DHS suspended that practice for CSS in May and ceased referring new cases to it. Although the Catholic agency attempted to negotiate an exemption to continue referring home-study assessments for same-sex households to other secular agencies, DHS refused and demanded adherence to the city’s fair practices ordinance requiring CSS to perform the assessments for all prospective foster parents, regardless of their relationships.
Unable to place any of the children through CSS, the agency led the lawsuit to seek relief from the courts.
Representing the plaintiffs were lawyers from the Becket Fund, a Washington-based nonprofit that specializes in cases concerning religious freedom.

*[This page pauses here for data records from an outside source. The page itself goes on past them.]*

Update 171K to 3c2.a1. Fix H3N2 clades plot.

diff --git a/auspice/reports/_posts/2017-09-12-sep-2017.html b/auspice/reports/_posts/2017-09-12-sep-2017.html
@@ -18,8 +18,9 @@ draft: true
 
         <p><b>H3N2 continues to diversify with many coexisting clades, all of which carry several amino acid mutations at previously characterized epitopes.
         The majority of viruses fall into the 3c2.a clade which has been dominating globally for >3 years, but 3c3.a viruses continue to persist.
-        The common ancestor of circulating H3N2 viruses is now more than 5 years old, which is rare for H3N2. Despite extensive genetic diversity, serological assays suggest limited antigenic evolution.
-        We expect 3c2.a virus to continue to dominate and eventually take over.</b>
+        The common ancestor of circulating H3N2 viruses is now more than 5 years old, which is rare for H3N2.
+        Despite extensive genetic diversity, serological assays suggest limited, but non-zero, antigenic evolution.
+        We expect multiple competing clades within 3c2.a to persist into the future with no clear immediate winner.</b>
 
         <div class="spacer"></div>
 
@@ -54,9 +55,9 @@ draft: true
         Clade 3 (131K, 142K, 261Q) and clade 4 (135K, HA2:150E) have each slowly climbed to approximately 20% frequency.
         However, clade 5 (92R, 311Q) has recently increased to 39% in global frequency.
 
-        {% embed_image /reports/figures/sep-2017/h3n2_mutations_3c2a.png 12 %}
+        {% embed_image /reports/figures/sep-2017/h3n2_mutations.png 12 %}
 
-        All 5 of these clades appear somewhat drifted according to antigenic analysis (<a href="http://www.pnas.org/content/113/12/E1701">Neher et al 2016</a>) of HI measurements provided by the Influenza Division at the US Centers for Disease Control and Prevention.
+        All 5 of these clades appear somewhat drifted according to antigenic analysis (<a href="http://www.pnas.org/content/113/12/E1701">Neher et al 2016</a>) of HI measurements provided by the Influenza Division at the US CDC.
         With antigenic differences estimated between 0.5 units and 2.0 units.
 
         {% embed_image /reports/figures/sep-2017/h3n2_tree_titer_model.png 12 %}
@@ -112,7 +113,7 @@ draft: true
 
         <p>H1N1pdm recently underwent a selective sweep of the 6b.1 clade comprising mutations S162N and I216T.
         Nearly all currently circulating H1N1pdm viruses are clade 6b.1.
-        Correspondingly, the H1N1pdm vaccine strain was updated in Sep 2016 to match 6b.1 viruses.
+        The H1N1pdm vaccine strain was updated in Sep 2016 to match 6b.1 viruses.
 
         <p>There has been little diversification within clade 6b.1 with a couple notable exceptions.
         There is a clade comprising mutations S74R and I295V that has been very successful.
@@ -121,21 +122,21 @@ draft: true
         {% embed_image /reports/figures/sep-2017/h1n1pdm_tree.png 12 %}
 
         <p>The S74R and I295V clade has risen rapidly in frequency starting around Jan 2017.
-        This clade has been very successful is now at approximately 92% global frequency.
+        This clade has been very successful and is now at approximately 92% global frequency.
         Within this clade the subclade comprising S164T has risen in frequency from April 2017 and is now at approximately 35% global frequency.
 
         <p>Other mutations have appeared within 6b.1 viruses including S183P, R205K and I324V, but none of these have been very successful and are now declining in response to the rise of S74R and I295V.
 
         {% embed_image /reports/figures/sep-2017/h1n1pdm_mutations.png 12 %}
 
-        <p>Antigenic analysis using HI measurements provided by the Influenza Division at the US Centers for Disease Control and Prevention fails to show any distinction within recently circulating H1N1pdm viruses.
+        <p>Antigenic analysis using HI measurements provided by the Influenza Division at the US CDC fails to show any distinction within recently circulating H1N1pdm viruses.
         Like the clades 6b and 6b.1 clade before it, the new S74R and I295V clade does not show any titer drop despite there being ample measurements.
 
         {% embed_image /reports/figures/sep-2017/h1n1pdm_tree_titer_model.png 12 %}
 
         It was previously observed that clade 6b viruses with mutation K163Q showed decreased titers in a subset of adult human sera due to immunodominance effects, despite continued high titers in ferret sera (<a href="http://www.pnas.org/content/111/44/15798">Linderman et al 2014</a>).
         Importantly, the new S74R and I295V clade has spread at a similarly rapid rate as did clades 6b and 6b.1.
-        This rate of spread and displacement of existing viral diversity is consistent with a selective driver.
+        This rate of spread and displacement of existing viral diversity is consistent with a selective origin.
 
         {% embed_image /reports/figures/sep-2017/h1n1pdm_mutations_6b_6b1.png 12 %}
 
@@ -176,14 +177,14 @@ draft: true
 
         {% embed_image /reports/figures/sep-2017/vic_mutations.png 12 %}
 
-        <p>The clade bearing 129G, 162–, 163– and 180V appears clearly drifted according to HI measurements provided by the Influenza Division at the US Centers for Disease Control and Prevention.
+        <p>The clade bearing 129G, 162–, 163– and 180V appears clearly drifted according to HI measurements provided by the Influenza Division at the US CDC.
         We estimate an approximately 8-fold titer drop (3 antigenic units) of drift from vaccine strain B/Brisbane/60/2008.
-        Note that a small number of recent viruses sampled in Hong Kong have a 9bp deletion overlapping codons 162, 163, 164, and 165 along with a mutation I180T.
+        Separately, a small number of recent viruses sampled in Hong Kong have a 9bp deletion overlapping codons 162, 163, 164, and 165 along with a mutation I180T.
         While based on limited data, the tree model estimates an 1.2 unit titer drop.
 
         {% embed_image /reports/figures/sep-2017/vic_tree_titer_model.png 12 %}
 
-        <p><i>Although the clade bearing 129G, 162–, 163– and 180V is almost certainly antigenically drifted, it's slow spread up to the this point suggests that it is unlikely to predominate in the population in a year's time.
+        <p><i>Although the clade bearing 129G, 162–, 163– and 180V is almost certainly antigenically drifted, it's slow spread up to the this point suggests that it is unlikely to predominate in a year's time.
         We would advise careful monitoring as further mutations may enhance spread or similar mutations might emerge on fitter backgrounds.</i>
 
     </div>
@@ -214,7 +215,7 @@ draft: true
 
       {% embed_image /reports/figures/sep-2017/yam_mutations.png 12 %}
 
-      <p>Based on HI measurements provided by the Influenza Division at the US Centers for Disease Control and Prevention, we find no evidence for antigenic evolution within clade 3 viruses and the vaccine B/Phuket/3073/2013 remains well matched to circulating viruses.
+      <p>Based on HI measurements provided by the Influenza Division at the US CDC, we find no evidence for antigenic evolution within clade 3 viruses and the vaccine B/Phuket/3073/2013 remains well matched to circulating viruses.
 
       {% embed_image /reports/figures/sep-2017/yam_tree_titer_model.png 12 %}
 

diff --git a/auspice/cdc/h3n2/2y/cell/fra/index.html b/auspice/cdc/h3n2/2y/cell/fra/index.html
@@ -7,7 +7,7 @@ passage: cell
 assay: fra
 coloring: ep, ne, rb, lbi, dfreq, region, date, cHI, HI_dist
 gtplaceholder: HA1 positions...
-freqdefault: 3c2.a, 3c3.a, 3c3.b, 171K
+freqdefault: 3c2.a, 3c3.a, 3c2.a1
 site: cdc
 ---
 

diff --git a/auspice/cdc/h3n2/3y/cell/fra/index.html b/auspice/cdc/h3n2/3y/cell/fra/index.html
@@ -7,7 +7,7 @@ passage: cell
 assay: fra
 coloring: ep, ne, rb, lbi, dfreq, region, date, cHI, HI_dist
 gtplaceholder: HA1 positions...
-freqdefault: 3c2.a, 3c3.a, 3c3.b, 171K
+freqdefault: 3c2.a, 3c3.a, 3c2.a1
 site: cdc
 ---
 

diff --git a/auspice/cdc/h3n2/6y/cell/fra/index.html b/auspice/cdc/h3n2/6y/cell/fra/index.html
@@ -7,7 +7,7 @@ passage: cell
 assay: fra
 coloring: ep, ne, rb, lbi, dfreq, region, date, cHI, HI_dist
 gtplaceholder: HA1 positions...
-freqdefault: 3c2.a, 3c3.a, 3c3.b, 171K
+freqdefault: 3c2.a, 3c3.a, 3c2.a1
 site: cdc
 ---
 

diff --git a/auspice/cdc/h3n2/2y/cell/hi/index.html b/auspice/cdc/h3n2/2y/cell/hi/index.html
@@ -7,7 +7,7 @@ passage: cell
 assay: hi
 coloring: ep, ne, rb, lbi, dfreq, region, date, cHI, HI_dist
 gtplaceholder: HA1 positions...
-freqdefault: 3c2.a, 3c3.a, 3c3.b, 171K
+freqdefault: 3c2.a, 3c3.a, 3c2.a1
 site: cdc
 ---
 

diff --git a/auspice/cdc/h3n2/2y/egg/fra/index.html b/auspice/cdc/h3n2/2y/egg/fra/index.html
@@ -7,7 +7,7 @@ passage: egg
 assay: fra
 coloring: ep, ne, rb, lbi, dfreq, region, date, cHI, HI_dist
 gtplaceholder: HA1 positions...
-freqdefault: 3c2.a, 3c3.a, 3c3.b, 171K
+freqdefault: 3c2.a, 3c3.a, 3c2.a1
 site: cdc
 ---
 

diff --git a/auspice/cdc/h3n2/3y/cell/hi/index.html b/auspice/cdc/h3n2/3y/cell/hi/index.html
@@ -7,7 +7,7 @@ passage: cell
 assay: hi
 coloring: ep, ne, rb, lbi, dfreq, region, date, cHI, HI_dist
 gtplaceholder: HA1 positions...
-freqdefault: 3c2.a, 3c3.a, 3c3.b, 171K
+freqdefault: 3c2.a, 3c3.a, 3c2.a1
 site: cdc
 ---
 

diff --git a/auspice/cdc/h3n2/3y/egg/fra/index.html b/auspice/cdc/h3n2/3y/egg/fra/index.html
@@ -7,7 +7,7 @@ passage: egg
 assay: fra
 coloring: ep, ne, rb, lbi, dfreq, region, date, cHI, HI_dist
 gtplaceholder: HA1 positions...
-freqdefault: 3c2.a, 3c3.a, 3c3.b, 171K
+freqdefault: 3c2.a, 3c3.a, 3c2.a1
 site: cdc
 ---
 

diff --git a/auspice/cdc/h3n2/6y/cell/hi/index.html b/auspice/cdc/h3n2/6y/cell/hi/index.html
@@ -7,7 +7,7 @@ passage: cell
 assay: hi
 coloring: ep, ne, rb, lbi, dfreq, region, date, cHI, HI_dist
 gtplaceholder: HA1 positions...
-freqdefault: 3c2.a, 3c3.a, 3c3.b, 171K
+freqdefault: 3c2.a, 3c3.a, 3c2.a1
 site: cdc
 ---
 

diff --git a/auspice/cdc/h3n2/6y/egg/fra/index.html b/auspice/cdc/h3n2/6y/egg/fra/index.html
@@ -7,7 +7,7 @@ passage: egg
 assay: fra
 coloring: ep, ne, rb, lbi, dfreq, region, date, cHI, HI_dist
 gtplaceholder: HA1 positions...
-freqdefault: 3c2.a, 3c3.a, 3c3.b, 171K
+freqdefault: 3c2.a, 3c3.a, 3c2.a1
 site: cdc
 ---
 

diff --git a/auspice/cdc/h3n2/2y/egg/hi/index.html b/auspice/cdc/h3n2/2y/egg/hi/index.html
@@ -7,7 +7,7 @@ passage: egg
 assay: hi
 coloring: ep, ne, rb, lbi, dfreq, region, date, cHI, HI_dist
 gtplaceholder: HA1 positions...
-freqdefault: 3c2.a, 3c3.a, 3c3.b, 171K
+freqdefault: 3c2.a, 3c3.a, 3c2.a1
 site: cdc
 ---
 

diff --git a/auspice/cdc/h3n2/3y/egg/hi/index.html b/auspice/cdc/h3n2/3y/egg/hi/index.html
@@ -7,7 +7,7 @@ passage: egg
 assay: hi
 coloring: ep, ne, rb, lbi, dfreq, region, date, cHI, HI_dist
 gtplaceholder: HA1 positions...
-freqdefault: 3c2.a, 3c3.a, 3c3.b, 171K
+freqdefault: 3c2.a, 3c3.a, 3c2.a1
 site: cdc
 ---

“Foster children deserve loving homes, and foster parents like (Sharonell) Fulton and (Cecilia) Paul have been waiting with open arms to welcome them,” said Lori Windham, senior counsel at Becket. “But the city has put politics above the children, and today the court allowed the city’s discriminatory actions to continue — a decision we will immediately appeal.”
During the evidentiary hearing June 18-21, Becket lawyers emphasized the high quality of care provided by Catholic foster parents and the support they receive from CSS, in accordance with its mission to offer optimum care for all children in need.
The lawyers pointed to past public comments by Mayor Jim Kenney, himself a Catholic, that they characterized as hostile to the Philadelphia Archdiocese.
Plaintiffs’ counsel charged that by denying CSS an exemption according to past practice, DHS was targeting CSS “purely based on its religious beliefs” in violation of the U.S. Constitution’s First Amendment and Pennsylvania’s Religious Freedom Act.
Despite the arguments, Tucker cited numerous legal precedents and dismantled each of the claims of discrimination.
Saying the plaintiffs “rely too heavily” on four comments by Kenney “to draw a sweeping conclusion that CSS has suffered impermissible hostility at the hands of the mayor,” Tucker added there was no evidence that he targeted CSS, and at any rate, his comments “are irrelevant to this case and cannot support plaintiffs’ claim of religious hostility and intentional targeting.”
Tucker also wrote that the assertion by CSS that the city denied its exemption for home-study assessments of same-sex households as a sign of religious discrimination had no merit. The referrals to other agencies “amount to CSS’s refusal to serve that same-sex couple,” a violation of the contract, in the judge’s view.